**PROBLEM TO SOLVE**
Some lines hold the string "change". Copy all of them from the material that follows.
__________________________________________________
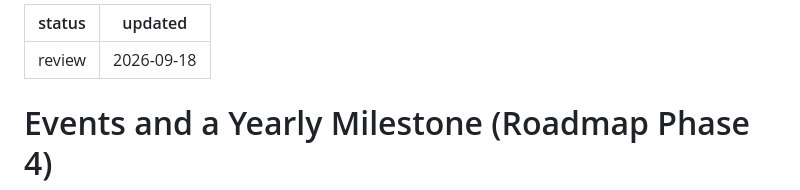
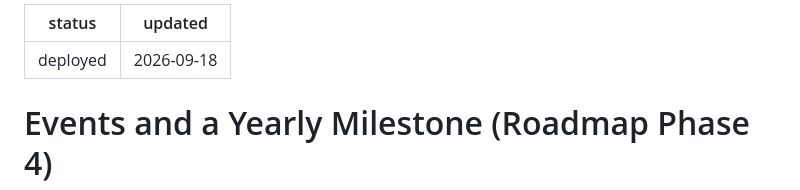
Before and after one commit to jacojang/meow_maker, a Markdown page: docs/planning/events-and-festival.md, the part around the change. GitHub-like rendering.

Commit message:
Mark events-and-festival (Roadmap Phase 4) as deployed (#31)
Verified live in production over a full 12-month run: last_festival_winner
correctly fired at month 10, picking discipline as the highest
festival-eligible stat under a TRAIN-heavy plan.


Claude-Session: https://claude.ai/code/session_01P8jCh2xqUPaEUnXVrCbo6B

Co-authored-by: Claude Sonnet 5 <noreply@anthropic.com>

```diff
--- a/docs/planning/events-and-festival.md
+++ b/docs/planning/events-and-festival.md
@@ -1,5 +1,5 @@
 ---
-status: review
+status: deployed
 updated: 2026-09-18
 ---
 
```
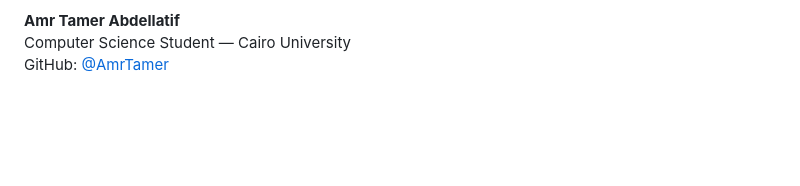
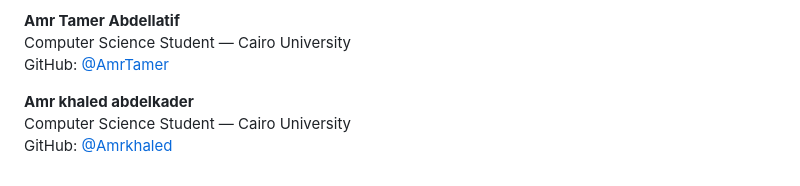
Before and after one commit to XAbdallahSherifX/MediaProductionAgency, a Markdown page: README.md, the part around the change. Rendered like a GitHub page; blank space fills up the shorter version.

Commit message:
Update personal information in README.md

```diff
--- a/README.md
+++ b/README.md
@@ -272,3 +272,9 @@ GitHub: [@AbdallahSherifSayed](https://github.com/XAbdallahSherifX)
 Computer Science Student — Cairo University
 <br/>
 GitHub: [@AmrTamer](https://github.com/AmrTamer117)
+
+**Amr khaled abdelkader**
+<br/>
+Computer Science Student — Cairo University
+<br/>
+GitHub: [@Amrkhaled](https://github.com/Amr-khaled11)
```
__________________________________________________
**TASK RESULT**
Before and after one commit to jacojang/meow_maker, a Markdown page: docs/planning/events-and-festival.md, the part around the change. GitHub-like rendering.
Before and after one commit to XAbdallahSherifX/MediaProductionAgency, a Markdown page: README.md, the part around the change. Rendered like a GitHub page; blank space fills up the shorter version.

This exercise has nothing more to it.